Having considered the letter, Ms B informed this Office that the statement may have been prompted by a letter from Mr C to the applicant's GP and she undertook to forward a copy of that letter to this Office for consideration. The Hospital subsequently provided a copy of a letter dated 27 August 2010 from Mr C to the applicant's GP, Dr F. A copy of this letter was forwarded to the applicant. In response, the applicant indicated that he had, indeed, been given a copy of the letter in question previously on foot of a separate FOI request before he made the request which is the subject of this review. However, he stated that this was the first time the letter had been connected to the statement contained in Ms B's letter.

The applicant further contends that his GP did not receive a copy of the letter of 27 August 2010 and that it must be treated as a false document. He argues that Mr C previously indicated that he had no recollection of writing such a letter and he alleges that the letter produced was created afterwards to pass the blame for lack of medical treatment onto him. At this point, I must say that no evidence has been presented to this Office to support the applicant's allegations. I do not accept that Mr C's failure to recall the letter provides sufficient evidence to suggest that he did not write the letter at the time, particularly given the confusion which has arisen in the processing of the two similarly worded FOI requests and the references to numerous letters of various dates. The applicant has also requested that this Office contact his GP who would confirm that she did not receive a copy of the letter dated 27 August 2010. I have not done so as this will not address the issue of whether further relevant records exist.

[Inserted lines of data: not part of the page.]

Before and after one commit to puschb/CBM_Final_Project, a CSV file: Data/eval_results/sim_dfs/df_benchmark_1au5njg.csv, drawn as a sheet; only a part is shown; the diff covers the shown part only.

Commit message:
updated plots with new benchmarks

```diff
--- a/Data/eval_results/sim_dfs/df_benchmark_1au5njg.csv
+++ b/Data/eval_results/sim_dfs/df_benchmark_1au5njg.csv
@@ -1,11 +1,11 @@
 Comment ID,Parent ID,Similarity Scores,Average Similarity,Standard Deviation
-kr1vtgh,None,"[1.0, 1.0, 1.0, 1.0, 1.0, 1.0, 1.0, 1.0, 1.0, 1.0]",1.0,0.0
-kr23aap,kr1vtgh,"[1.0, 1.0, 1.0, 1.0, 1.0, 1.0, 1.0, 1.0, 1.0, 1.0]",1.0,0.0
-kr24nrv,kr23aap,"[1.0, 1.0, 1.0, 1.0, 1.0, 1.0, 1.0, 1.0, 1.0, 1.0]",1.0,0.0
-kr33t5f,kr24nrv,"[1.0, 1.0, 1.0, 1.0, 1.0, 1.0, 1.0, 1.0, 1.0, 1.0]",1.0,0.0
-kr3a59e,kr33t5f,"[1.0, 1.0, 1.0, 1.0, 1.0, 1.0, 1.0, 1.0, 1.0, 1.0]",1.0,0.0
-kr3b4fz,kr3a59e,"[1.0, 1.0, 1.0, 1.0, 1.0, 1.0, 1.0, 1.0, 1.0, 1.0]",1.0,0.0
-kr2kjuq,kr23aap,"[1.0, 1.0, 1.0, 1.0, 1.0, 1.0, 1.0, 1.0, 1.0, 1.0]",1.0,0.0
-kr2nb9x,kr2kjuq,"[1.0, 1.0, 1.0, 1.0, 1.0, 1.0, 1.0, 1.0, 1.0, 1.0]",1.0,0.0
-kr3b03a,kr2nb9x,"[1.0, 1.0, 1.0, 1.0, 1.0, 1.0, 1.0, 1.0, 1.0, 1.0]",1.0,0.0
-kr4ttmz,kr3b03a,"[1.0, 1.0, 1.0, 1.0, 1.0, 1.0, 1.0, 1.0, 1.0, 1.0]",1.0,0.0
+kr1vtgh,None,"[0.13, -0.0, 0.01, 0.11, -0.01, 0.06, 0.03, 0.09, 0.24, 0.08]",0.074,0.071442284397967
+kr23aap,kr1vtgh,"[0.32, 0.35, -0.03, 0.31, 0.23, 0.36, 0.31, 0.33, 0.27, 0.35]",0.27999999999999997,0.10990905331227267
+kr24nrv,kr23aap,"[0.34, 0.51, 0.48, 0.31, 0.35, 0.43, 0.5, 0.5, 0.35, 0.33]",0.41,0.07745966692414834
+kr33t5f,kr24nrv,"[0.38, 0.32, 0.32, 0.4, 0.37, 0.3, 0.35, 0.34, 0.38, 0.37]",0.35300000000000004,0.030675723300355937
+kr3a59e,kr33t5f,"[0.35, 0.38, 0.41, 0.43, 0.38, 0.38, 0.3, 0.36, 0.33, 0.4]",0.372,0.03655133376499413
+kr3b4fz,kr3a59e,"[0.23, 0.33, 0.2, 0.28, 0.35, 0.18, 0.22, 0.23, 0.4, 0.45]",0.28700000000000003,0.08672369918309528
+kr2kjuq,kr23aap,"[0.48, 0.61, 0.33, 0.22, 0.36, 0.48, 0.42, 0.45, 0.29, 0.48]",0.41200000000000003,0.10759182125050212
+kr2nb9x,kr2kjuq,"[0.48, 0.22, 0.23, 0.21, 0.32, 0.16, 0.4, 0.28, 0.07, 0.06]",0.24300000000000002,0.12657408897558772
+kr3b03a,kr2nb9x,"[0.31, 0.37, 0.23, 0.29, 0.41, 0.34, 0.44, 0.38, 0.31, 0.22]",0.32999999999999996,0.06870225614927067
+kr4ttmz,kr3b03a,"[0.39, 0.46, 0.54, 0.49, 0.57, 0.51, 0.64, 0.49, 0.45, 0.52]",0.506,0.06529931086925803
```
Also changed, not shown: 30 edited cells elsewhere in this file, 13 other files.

On the matter of whether other relevant records exist, I note that Mr Kiely outlined the details of the searches undertaken by the Hospital to locate all relevant records and while I do not propose to repeat those details here, they are relevant for the purposes of this decision. It is important to note that the Commissioner is primarily concerned with ensuring public access to extant records in accordance with the provisions of the FOI Act. The FOI Act does not provide for an assessment of administrative practices in respect of record keeping by a public body; rather it provides for an assessment of the details of the steps taken by that public body to identify all relevant records.

As I have outlined above, Ms B has suggested that her statement that Mr C had written to the applicant's GP in reference to appointments offered and those not attended may have been prompted by Mr C's letter dated 27 August 2010. Having regard to the contents of that letter, Ms B's suggestion appears to be reasonable. In any event, the scope of this review is confined to considering whether the Hospital has carried out all reasonable steps to locate all relevant records coming within the scope of the applicant's request. Given the details provided to this Office by the Hospital of the nature of the searches undertaken to locate relevant records, I am satisfied that it has done so and I find that section 10(1)(a) of the FOI Act applies.

Decision

Having carried out a review under section 34(2) of the Freedom of Information Act 1997, as amended, I hereby affirm the decision of the Hospital in this case.

Right of Appeal

A party to a review, or any other person affected by the decision of the Information Commissioner following a review, may appeal to the High Court on a point of law arising from the decision. Any such appeal must be initiated not later than eight weeks from the date on which notice of the decision was given to the person bringing the appeal.


Stephen Rafferty
Senior Investigator
12 March 2013